Many cities in Europe have already taken up the fight against air pollution. In some countries, however, the air is still worryingly dirty. Especially when it comes to particulate matter, cities without low-emission zones perform extremely badly. But even those with driving bans continue to struggle against pollutants.
A team of researchers studied 1,000 European cities with regard to particulate matter and nitrogen oxide pollution and the associated mortality. Their result: 51,000 premature deaths could be avoided every year by cleaner air in Europe.
Particulate matter pollution is particularly high in the Po Valley in Italy, where Milan, Italy's most important industrial and commercial centre, is located, but also in the south of Poland and in the east of the Czech Republic. In 1st and 2nd place on the list of the dirtiest cities in terms of fine particles are Brescia and Bergamo, not far from Milan. In the two Eastern European countries there are no environmental zones to regulate traffic. The air there is particularly polluted in Karviná and Ostrava (Czech Republic) and Katowice and Jastrzębie-Zdrój (Poland).
But even in countries where low emission zones have kept older vehicles out of urban areas for years, the air continues to be bad, especially with regard to nitrogen dioxide. The nitrogen oxide list is topped by Western European metropolises. Madrid is in first place, followed by Antwerp, Turin, Paris, Milan and Barcelona.

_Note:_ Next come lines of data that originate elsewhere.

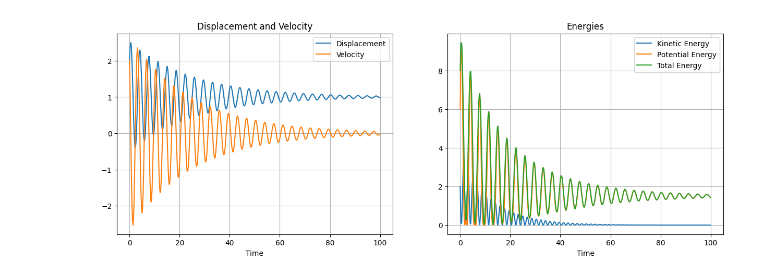
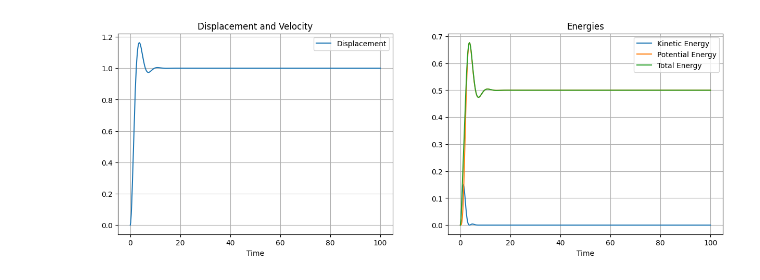
Before and after one commit to ravi-0309/Dynamic-Response, a Jupyter notebook: Vibration_by_Different_Forcing_Functions.ipynb, the cells around one changed output. Cells and saved outputs as stored; diff of their text form; code cells hidden in the pictures.

```diff
--- a/Vibration_by_Different_Forcing_Functions.ipynb
+++ b/Vibration_by_Different_Forcing_Functions.ipynb
@@ -6,10 +8,10 @@ import matplotlib.pyplot as plt
 
 # Inputs
 m = 1.0
-c = 0.08
-k = 3.0
-F_0 = 3.0
-u_0 = 2.0
+c = 1.0
+k = 1.0
+F_0 = 1.0
+u_0 = 0.0
 u_dot_0 = 0.0
 
 ω_n = np.sqrt(k/m) # natural Frequency
@@ -24,32 +26,32 @@ B = (u_0 + xi * ω_n * A) / ω_d
 t = np.linspace(0, 100, 500)
 
 # Displacement and Velocity Functions
 u = np.exp(-xi * ω_n * t) * (A * np.cos(ω_d * t) + B * np.sin(ω_d * t)) + u_static
 u_dot = np.exp(-xi * ω_n * t) * ((B * ω_d - xi * ω_n * A) * np.cos(ω_d * t) + (-A * ω_d - xi * ω_n * B) * np.sin(ω_d * t))
 
 # Energy Functions
 KE = 0.5 * m * u_dot**2
 PE = 0.5 * k * u**2
 TE = KE + PE
 
 # Plotting Displacement and Velocity
 fig, ax = plt.subplots(1, 2, figsize=(15,5))
 ax[0].plot(t, u, label="Displacement")
-ax[0].plot(t, u_dot, label="Velocity")
+# ax[0].plot(t, u_dot, label="Velocity")
 ax[0].set_xlabel('Time')
 ax[0].set_title('Displacement and Velocity')
 ax[0].grid(True)
 ax[0].legend()
 
 # Plotting Energies
 ax[1].plot(t, KE, label="Kinetic Energy")
 ax[1].plot(t, PE, label="Potential Energy")
 ax[1].plot(t, TE, label="Total Energy")
 ax[1].set_xlabel('Time')
 ax[1].set_title('Energies')
 ax[1].grid(True)
 ax[1].legend()
 
 plt.show()
 # %% [output]
-[figure, old version]
+[figure, new version]
```
Also changed, not shown: parts of 5 cells of this notebook.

Germany only has one city in the top 10 dirtiest cities in Europe - Herne in the Ruhr region is in 9th place on the list with the highest nitrogen oxide pollution. But if you look at Germany alone, it is striking that the air in the Ruhr region in particular is extremely harmful to health. In terms of fine dust pollution, Gelsenkirchen is in first place, followed by Herne, Duisburg, Oberhausen, Essen, Recklinghausen and Bottrop. Herne tops the list for nitrogen oxide. Essen, Düsseldorf, Cologne, Duisburg, Leverkusen and Gelsenkirchen are behind. Here, industry is certainly also responsible for the bad air, but the dense population and the commuting of people between the cities by car also contribute to the pollution.
The cleanest air is in the Nordic countries, such as Iceland, Norway, Sweden and Finland.
The situation in Poland and the Czech Republic in particular shows that the lack of environmental zones leads to increased particulate matter pollution. At the same time, the study makes clear that in densely populated areas and those with high industrial activity, environmental zones are not yet effective enough to protect people from pollution.
So the study could be another call for tightening existing environmental zones. It could also create new driving bans where none exist to save more lives in Europe.